* _Work to complete_
What lines in the records below contain the string "display"? Copy every one.

* _Web document revisions_

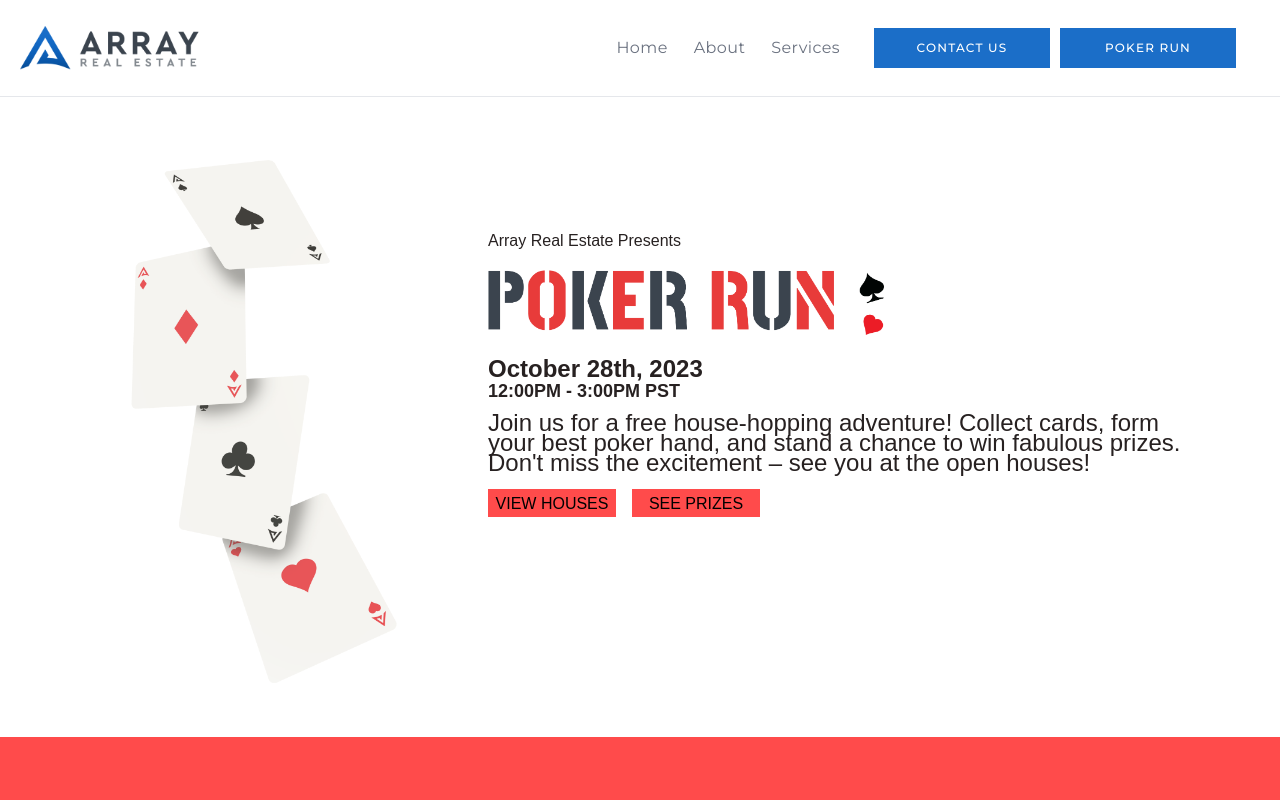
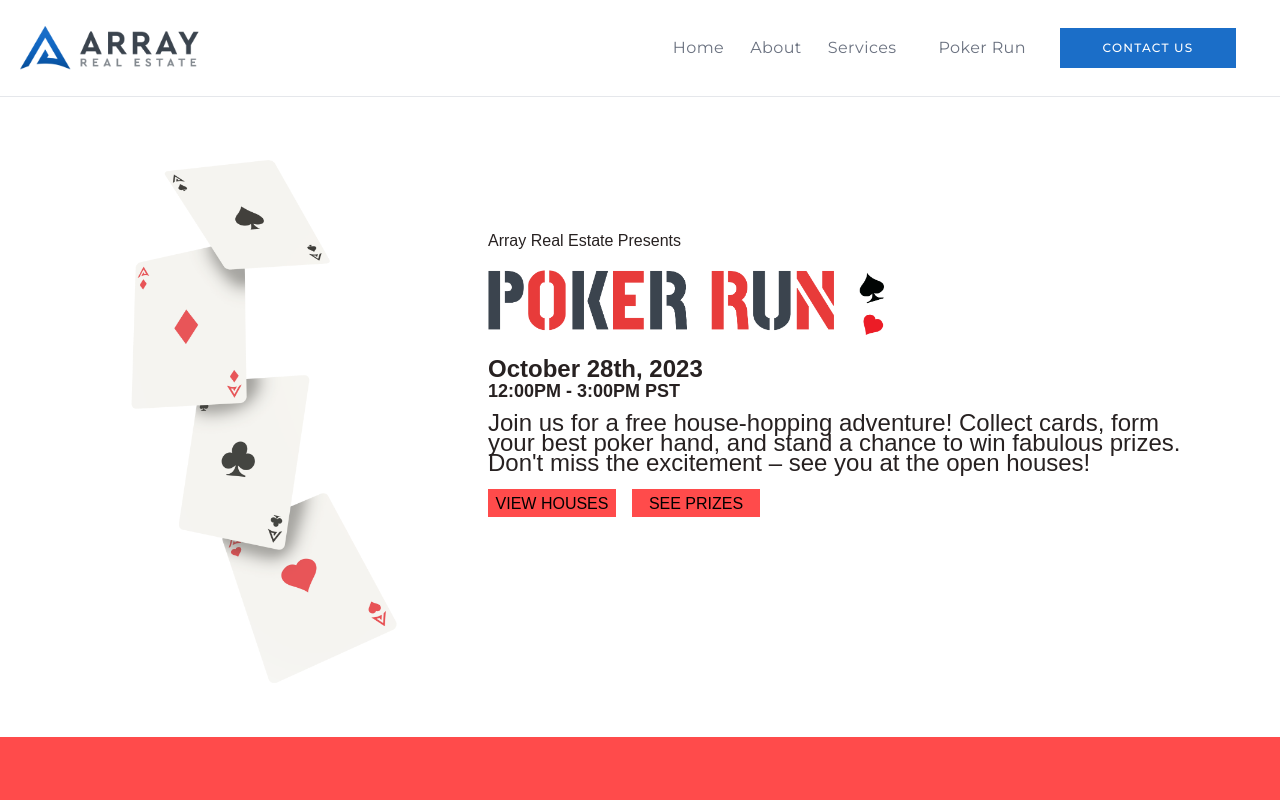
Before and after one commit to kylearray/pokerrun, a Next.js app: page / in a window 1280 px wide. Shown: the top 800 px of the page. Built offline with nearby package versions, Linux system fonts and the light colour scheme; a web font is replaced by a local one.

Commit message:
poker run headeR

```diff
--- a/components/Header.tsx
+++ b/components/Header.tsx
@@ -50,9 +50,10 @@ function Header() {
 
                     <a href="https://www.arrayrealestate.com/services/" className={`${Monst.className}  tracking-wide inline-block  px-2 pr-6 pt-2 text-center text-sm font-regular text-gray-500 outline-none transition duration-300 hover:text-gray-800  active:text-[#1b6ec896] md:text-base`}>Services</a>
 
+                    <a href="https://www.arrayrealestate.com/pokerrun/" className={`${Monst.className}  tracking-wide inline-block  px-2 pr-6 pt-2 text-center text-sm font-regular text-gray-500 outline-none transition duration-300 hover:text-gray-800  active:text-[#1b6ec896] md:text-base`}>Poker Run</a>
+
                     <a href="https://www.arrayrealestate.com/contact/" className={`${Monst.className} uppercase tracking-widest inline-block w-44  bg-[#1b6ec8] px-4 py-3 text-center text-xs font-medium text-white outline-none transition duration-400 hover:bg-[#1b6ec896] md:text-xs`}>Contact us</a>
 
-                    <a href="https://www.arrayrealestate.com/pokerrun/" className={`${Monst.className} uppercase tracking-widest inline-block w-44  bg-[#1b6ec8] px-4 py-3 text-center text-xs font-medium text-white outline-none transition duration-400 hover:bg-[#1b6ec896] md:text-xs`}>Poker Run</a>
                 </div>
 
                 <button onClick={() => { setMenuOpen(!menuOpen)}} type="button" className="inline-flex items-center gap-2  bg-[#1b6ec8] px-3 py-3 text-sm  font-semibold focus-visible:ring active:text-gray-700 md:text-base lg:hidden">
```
---
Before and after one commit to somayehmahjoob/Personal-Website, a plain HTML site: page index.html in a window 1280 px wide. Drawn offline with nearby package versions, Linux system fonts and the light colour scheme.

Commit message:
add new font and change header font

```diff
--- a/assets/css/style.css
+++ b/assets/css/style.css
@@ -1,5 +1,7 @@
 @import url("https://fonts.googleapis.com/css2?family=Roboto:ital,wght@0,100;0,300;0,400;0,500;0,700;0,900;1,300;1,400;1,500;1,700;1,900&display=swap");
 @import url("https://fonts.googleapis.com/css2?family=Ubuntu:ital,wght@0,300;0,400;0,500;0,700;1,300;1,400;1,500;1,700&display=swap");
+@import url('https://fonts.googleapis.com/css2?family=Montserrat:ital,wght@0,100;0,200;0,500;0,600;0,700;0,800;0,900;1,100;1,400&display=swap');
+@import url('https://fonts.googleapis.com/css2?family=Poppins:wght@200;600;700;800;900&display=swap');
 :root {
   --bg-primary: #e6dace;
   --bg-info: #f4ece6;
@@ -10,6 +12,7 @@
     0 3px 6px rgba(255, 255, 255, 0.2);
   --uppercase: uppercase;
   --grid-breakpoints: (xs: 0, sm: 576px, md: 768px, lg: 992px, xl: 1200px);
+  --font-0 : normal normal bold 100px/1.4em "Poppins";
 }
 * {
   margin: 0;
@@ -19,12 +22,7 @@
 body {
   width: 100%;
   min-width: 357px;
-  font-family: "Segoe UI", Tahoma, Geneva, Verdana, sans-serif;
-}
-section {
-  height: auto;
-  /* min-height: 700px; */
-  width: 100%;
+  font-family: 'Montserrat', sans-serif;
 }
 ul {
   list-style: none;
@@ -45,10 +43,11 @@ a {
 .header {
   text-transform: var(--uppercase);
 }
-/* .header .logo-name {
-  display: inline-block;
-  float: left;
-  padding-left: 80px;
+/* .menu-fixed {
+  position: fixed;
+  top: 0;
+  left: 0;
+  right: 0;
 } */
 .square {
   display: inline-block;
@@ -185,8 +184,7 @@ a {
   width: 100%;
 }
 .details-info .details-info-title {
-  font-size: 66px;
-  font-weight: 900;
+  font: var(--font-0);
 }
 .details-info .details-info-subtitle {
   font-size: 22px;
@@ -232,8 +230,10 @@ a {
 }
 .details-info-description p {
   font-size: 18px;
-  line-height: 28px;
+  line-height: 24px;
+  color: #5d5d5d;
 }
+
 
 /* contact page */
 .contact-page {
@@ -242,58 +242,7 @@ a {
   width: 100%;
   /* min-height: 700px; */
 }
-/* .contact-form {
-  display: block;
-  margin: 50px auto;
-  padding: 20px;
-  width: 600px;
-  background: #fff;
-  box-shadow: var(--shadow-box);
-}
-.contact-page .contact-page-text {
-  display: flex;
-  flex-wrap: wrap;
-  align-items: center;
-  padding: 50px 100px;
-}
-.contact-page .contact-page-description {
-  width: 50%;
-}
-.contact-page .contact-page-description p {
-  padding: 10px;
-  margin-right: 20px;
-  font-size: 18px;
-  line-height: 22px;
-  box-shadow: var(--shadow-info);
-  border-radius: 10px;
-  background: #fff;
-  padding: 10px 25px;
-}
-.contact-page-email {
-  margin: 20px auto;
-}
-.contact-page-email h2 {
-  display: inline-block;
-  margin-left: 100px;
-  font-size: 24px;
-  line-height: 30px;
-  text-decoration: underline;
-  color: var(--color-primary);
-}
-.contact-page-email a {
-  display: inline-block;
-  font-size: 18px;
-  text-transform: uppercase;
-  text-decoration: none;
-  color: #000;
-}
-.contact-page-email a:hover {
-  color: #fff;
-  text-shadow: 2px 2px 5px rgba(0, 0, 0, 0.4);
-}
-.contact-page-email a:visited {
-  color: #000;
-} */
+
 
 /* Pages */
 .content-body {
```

* _Response_
 @import url("https://fonts.googleapis.com/css2?family=Roboto:ital,wght@0,100;0,300;0,400;0,500;0,700;0,900;1,300;1,400;1,500;1,700;1,900&display=swap");
 @import url("https://fonts.googleapis.com/css2?family=Ubuntu:ital,wght@0,300;0,400;0,500;0,700;1,300;1,400;1,500;1,700&display=swap");
+@import url('https://fonts.googleapis.com/css2?family=Montserrat:ital,wght@0,100;0,200;0,500;0,600;0,700;0,800;0,900;1,100;1,400&display=swap');
+@import url('https://fonts.googleapis.com/css2?family=Poppins:wght@200;600;700;800;900&display=swap');
-  display: inline-block;
   display: inline-block;
-  display: block;
-  display: flex;
-  display: inline-block;
-  display: inline-block;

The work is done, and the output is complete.